Those who enroll in community colleges often do so in the hope of receiving an affordable education. There is a growing body of research, however, that suggests low tuition is too often misunderstood as low total cost. In other words, it requires much more for students to stay in college rather than just a low-tuition.
Indeed, tuition composes only 20% of community college students' total costs nationally. Even in California where community college tuition is the lowest in the nation, students struggle financially.
Beyond tuition, basic needs such as such as housing and food are part of the cost of a college education, and students need to cover the costs of transportation, textbooks, and supplies to attend class and study. Moreover, these financial obligations do not include unanticipated costs resulting from car repairs, medical bills, or other emergencies.

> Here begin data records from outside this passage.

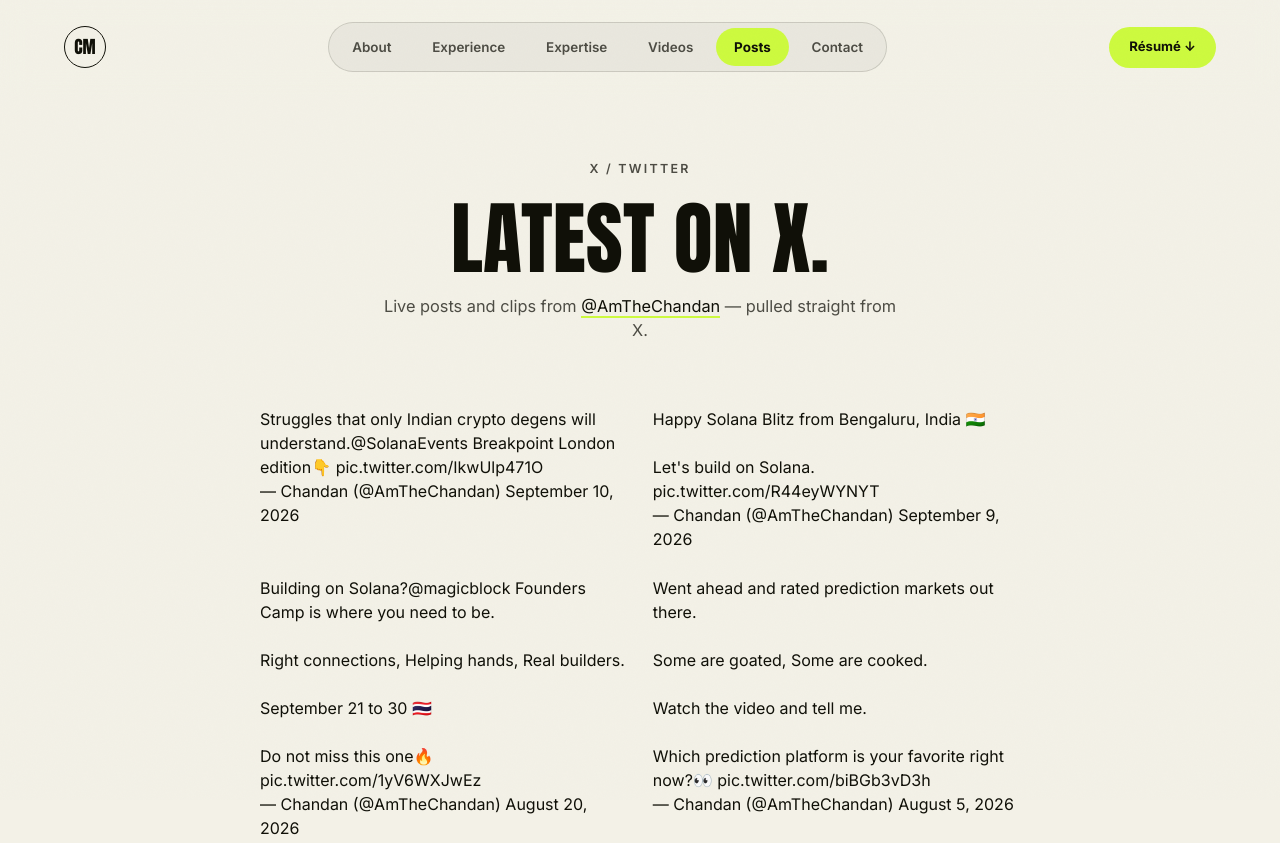
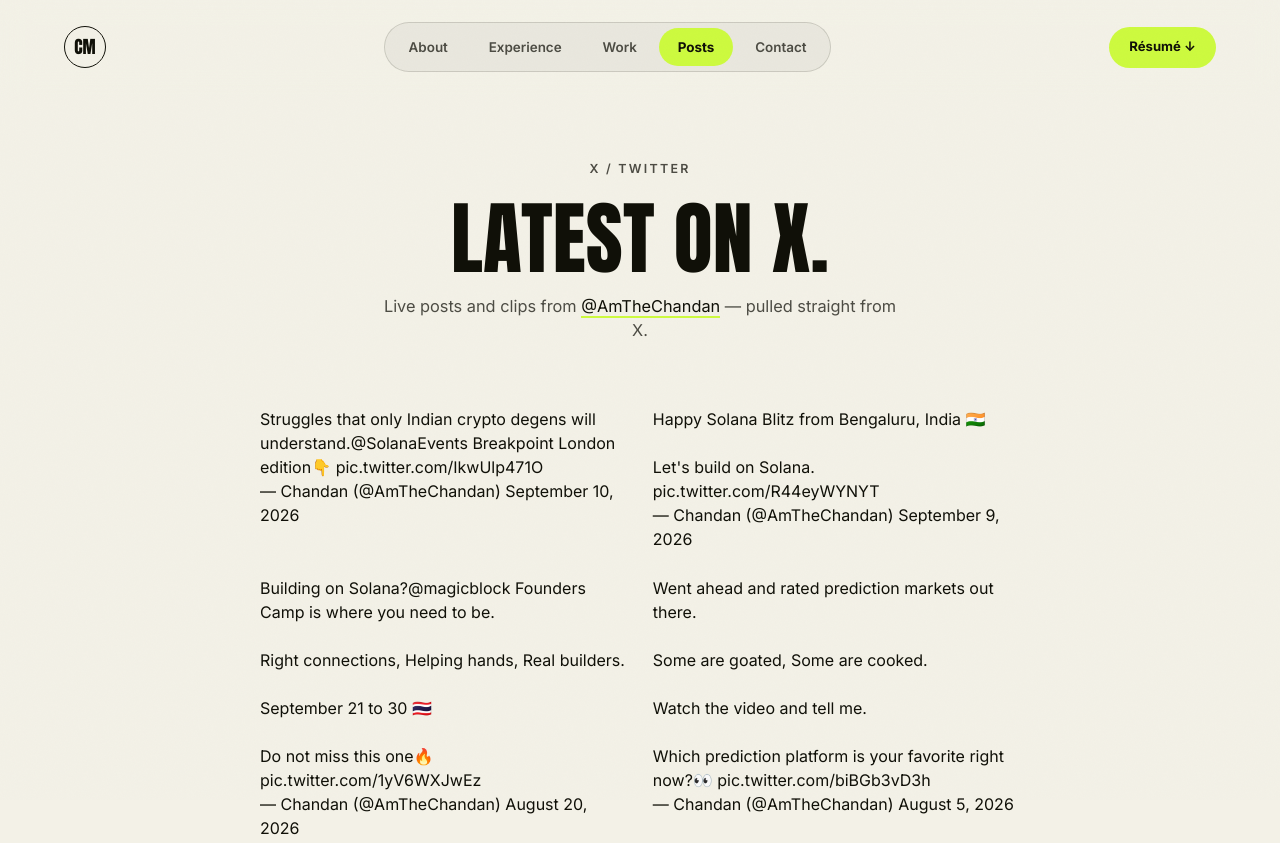
Before and after one commit to Chandanoffc/chandan-manjunath-website, a plain HTML site: page posts.html in a window 1280 px wide. Shown: the top 843 px of the page. Drawn offline with Linux system fonts and the light colour scheme.

Commit message:
Point Posts page nav at the new section anchors; keep dev files off Vercel
Co-Authored-By: Claude Sonnet 5.5 <noreply@anthropic.com>

```diff
--- a/posts.html
+++ b/posts.html
@@ -21,8 +21,7 @@
   <nav class="nav__tabs" id="navTabs" role="tablist" aria-label="Section navigation">
     <a href="index.html#about" class="nav__tab">About</a>
     <a href="index.html#experience" class="nav__tab">Experience</a>
-    <a href="index.html#expertise" class="nav__tab">Expertise</a>
-    <a href="index.html#videos" class="nav__tab">Videos</a>
+    <a href="index.html#work" class="nav__tab">Work</a>
     <a href="posts.html" class="nav__tab is-active">Posts</a>
     <a href="index.html#contact" class="nav__tab">Contact</a>
   </nav>
@@ -33,8 +32,7 @@
 <div class="mobile-menu" id="mobileMenu">
   <a href="index.html#about">About</a>
   <a href="index.html#experience">Experience</a>
-  <a href="index.html#expertise">Expertise</a>
-  <a href="index.html#videos">Videos</a>
+  <a href="index.html#work">Work</a>
   <a href="posts.html" class="is-active">Posts</a>
   <a href="index.html#contact">Contact</a>
   <a href="assets/Chandan_Manjunath_CV.pdf" download>Download Résumé</a>
```
Also changed, not shown: 1 other file.
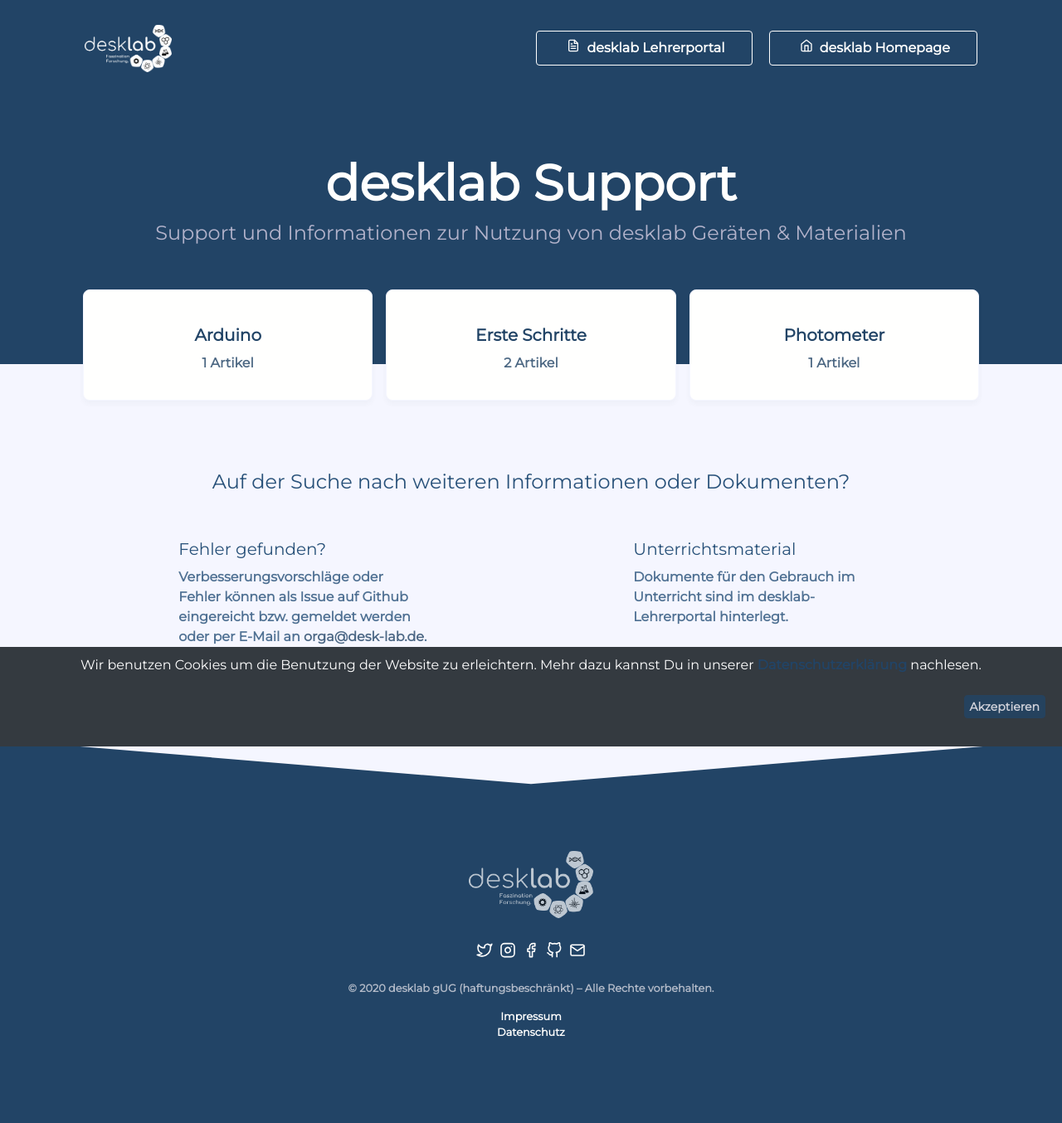
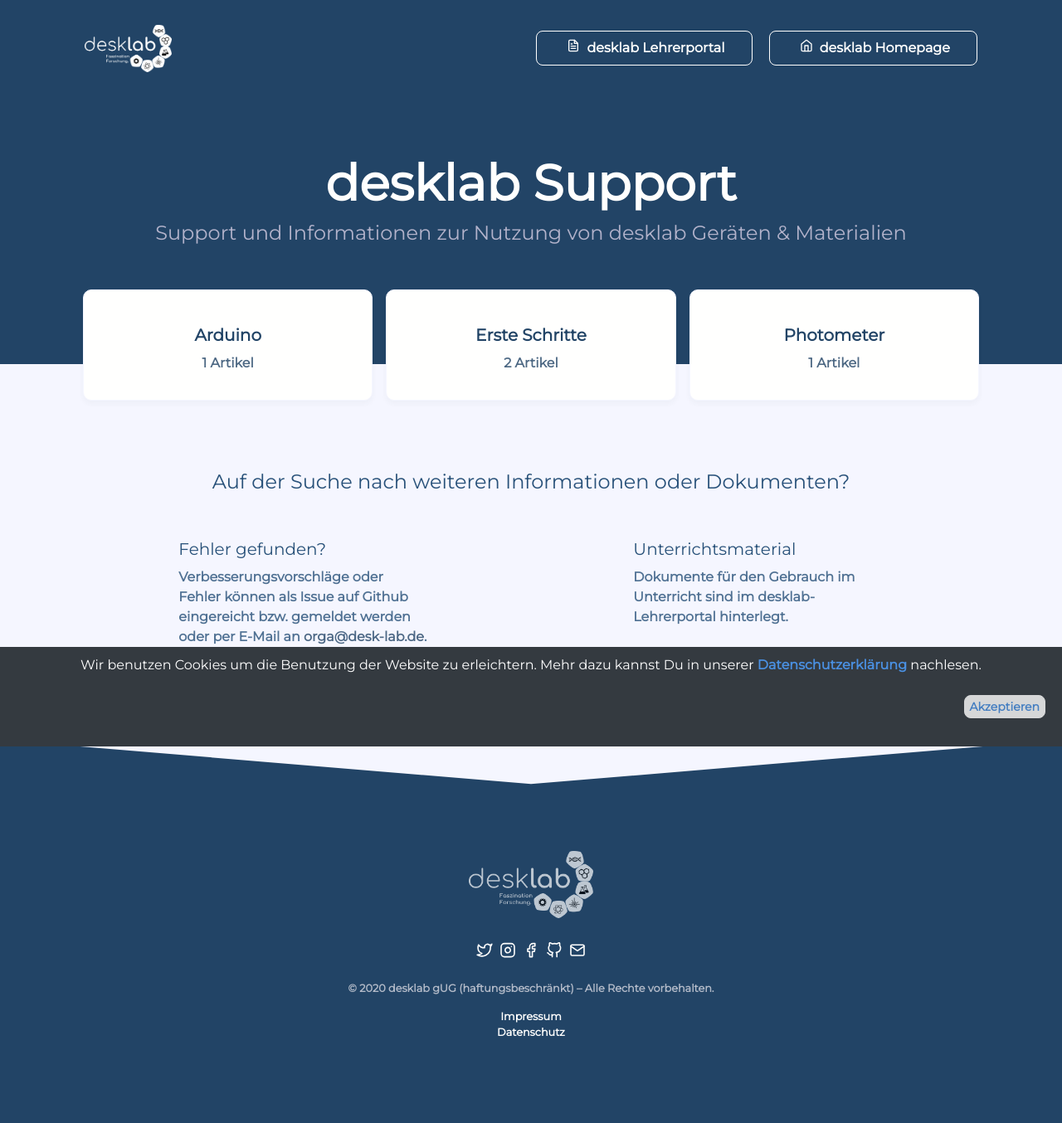
Before and after one commit to desklab/desklab.github.io, a Jekyll site: the page built from index.html, in a window 1280 px wide. Shown: the whole page at 83% size. Built offline with Jekyll 4.4.1, drawn with Linux system fonts in a browser that asks for light colours.

Commit message:
improve cookie alert appearance

```diff
--- a/_includes/cookie-consent.html
+++ b/_includes/cookie-consent.html
@@ -2,7 +2,7 @@
   <span>Wir benutzen Cookies um die Benutzung der Website zu erleichtern. Mehr dazu kannst Du in unserer <a href="https://desk-lab.de/gdp">Datenschutzerklärung</a> nachlesen.</span>
   <p align=right>
     <br>
-    <a id="cookie-notice-accept" class="btn btn-primary btn-sm">Akzeptieren</a>
+    <a id="cookie-notice-accept" class="btn btn-link-gray btn-sm">Akzeptieren</a>
   </p>
 </div>
 
--- a/_scss/_alert.scss
+++ b/_scss/_alert.scss
@@ -7,12 +7,19 @@
   bottom: 0;
   width: 100%;
   background: #343a40ff;
-  color: rgba(255,255,255,1);
+  color: white;
 }
 
 #cookie-notice a {
   display: inline-block;
-  cursor: pointer
+  cursor: pointer;
+  color: #4a90e2;
+
+  &:hover{
+    text-decoration: underline;
+    color: #1f69c1;
+  }
+
 }
 
 @media (max-width: 100%) {
--- a/_scss/_variables.scss
+++ b/_scss/_variables.scss
@@ -90,8 +90,8 @@
 $layout-spacing: $unit-2 !default;
 $layout-spacing-sm: $unit-1 !default;
 $layout-spacing-lg: $unit-4 !default;
-$border-radius: $unit-1 !default;
-$border-radius-lg: 8px;
+$border-radius: $unit-2 !default;
+$border-radius-lg: 10px;
 $border-width: $unit-o !default;
 $border-width-lg: $unit-h !default;
 $control-size: $unit-9 !default;
```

The report illustrates that even at the lowest tuition colleges, students cannot afford the costs required to obtain a college education. Six in ten students surveyed report having family incomes under $30,000, and 65% of the respondents who receive financial aid get less than $3,000 in grants and scholarships. Generally speaking, students at community colleges come from families with considerably lower incomes than their peers at public and nonprofit four-year colleges. However, they are much less likely to receive most forms of financial aid such as state and institutional grants, and some community colleges do not even offer loan programs.
Additionally, almost half (45%) of all respondents are the first person in their immediate family to attend college, and more than half (54%) have at least one parent born outside of the United States. Research shows that nearly half (47%) of these students, citing financial difficulties, will drop out of college without a credential.
Full-time students have at least 12 hours of classes per week, and, for every hour spent in class, students must spend an additional one to three hours studying and completing homework. These students are also working full-time to cover the costs of their living expenses. Thus, students who study full-time and work full-time are much less likely to graduate than those who limit their work hours while in school. When financial aid helps students cover costs beyond tuition, they are much more likely to graduate because they are able to devote more of their time to studying.
The researchers recommend that policymakers design financial aid packages that help students cover the cost of college beyond tuition, hold federal, state, and education authorities accountable for robust graduation rates and accessibility, and simplify institutions' financial aid process.
Readers can access the full report online, which consists mostly of quotes from respondents organized into twelve different themes.